Eskom Koeberg Nuclear plant Power Station

Photo: Wikimedia Commons/Paul Scott

Load shedding to continue despite Eskom infrastructure success

Is the recovery of three major power units enough to stave off the misery of load shedding? The short answer is a resounding “nope”.

Eskom Koeberg Nuclear plant Power Station

Photo: Wikimedia Commons/Paul Scott

With load shedding back with a vengeance, Eskom have delivered some good news for a change. On Monday 13 July, they said that they have managed to successfully return the Koeberg power station’s Unit 2 to operational service, adding that they have also registered successes in bringing units at the Majuba and Lethabo power stations back online. 

The embattled state-owned power supplier said that these efforts will help relieve some of the pressure currently burdening the national electricity grid, but conceded that it won’t be enough to prevent load shedding continuing on Tuesday. 

Load shedding to continue on Tuesday 14 July  

Load shedding has returned to South Africa in earnest, at the worst possible time as cold weather and COVID-19 lockdown regulations simultaneously condemn citizens to a generally pervasive sense of discomfort.  

Eskom said in a statement on Monday evening that they have made significant progress in their efforts to return the grid to stability, but that more conservation of power will be required. 

“This afternoon Unit 2 of the Koeberg power station, which had been on cold reserve since April 2020, was successfully synchronised into the grid to help relieve some of the pressure on the generation system,” they said. “A generation unit at the Majuba and Lethabo power stations have also returned to service this afternoon.”

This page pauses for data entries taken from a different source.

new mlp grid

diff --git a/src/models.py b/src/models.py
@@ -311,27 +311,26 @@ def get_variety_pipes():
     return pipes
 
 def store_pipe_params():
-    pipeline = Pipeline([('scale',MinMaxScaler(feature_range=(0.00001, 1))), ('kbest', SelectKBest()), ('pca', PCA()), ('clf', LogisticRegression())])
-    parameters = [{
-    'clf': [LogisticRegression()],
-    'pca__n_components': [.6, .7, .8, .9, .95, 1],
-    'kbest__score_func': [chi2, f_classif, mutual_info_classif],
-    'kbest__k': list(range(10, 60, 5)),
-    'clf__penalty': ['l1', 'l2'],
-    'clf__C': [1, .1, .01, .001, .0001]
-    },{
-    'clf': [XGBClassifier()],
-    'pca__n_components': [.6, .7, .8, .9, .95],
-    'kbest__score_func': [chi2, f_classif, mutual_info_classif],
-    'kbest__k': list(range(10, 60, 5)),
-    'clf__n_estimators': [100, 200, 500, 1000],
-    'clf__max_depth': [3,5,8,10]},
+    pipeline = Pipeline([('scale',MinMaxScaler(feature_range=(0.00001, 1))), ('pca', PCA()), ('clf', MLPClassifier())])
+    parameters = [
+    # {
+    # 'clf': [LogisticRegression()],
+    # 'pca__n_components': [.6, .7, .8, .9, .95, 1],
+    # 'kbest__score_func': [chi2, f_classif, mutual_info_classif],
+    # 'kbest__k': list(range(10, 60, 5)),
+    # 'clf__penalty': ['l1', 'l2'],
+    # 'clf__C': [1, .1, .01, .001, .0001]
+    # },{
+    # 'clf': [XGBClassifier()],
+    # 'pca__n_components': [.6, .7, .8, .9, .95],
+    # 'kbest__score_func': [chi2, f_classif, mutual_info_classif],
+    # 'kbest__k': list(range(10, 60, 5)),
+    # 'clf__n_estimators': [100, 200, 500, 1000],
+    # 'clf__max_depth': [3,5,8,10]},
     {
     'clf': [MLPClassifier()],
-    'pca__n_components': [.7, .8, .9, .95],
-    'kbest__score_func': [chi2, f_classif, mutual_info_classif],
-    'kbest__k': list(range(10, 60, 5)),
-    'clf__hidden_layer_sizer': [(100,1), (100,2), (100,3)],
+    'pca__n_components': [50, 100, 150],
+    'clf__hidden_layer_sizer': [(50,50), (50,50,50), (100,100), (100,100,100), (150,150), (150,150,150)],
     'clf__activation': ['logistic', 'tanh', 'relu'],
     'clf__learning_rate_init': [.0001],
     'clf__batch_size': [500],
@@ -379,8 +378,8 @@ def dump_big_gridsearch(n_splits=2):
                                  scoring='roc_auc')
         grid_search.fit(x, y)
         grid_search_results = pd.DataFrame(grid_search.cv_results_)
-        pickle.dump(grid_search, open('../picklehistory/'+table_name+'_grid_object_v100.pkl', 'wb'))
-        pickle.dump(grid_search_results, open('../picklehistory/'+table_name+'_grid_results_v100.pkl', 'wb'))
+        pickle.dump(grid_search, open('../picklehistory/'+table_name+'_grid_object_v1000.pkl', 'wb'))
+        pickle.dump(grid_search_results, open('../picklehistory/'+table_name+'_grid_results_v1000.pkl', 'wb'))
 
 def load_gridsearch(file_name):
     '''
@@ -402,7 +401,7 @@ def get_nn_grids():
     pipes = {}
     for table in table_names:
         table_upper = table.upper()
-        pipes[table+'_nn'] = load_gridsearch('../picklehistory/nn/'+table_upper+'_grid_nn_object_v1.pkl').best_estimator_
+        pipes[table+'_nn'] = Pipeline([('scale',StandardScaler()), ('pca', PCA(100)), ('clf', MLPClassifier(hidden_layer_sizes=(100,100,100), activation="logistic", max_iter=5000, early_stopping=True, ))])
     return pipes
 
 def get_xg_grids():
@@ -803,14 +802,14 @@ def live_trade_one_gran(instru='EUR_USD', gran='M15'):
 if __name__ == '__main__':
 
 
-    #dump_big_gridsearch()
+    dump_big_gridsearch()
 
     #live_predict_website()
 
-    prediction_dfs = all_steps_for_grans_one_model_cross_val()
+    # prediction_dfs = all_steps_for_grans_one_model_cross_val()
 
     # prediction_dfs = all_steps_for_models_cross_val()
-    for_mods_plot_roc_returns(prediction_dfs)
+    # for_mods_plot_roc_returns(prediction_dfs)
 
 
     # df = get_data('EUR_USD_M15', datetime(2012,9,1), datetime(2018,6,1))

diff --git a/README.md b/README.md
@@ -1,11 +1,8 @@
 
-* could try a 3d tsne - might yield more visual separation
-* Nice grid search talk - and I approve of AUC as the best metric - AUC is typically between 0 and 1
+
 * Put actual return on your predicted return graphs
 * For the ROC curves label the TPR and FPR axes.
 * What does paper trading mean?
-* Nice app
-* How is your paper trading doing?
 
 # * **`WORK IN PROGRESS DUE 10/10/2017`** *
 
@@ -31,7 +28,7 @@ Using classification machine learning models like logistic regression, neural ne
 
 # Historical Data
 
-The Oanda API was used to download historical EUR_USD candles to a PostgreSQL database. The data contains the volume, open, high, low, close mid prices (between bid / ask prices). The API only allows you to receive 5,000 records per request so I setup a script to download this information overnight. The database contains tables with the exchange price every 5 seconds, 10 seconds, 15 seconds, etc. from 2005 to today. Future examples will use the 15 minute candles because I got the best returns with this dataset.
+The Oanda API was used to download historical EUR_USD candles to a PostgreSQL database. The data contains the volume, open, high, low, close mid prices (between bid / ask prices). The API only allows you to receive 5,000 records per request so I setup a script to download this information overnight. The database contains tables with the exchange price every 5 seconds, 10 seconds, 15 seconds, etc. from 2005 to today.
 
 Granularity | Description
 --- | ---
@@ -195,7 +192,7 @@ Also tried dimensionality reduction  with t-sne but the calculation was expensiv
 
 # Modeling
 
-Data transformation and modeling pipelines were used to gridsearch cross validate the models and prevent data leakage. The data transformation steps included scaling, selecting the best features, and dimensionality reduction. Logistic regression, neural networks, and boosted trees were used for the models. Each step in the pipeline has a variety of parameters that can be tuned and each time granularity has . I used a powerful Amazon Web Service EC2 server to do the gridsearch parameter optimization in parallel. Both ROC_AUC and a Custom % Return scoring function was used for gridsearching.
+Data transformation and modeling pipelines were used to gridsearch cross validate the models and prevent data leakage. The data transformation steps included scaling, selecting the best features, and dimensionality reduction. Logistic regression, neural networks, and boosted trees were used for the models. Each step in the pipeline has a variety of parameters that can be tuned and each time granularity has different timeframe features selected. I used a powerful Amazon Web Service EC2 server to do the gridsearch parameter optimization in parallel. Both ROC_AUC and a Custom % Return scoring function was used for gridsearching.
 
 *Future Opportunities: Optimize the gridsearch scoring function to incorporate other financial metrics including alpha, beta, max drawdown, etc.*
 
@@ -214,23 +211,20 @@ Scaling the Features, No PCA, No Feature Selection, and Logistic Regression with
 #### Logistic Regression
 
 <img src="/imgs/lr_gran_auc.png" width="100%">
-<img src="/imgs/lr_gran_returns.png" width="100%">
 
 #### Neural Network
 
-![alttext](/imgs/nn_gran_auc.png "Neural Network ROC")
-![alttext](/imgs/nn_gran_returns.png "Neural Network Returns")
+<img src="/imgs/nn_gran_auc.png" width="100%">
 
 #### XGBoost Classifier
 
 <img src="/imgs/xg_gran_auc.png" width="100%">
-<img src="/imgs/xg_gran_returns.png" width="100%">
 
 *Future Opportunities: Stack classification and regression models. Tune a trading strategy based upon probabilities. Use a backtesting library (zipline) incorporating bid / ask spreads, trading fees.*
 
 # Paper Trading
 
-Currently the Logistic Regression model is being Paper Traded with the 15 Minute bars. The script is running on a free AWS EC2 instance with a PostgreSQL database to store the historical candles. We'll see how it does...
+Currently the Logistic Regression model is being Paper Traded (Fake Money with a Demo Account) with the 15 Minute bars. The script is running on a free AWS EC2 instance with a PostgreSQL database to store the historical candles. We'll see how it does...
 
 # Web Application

“This, however, is still not sufficient enable Eskom to suspend load shedding.”

They announced that load shedding will continue on Tuesday 14 July.

“Eskom will therefore continue implementing Stage 2 load shedding until 22:00, after which it will be suspended for the night. In order to limit the impact of load shedding on the morning traffic peak, Eskom will start implementing Stage 2 load shedding from 9:00 tomorrow.”

Eskom urges residents to use electricity sparingly 

The embattled parastatal said that the current measures heaping misery on South Africans is the “last resort” in a bid to maintain a steady supply of electricity, and blamed some of the pressure burdening the grid on the loss of the now operational stations. 

“Eskom wishes to assure the public that implementing load shedding is the last resort, in order to protect the national grid,” they said. 

“This loss added to breakdowns at the Kriel and the Medupi power stations because of difficulties experienced during startup”

They insisted that they are doing everything they can to remedy the situation, but pleaded with residents to use electricity sparingly. 

“Eskom teams are working around the clock to return as many generation units as possible. The colder weather also means demand for electricity has risen significantly.”

“We therefore urge the public to continue assisting us in managing consumption in order to reduce the impact of the supply constraints.”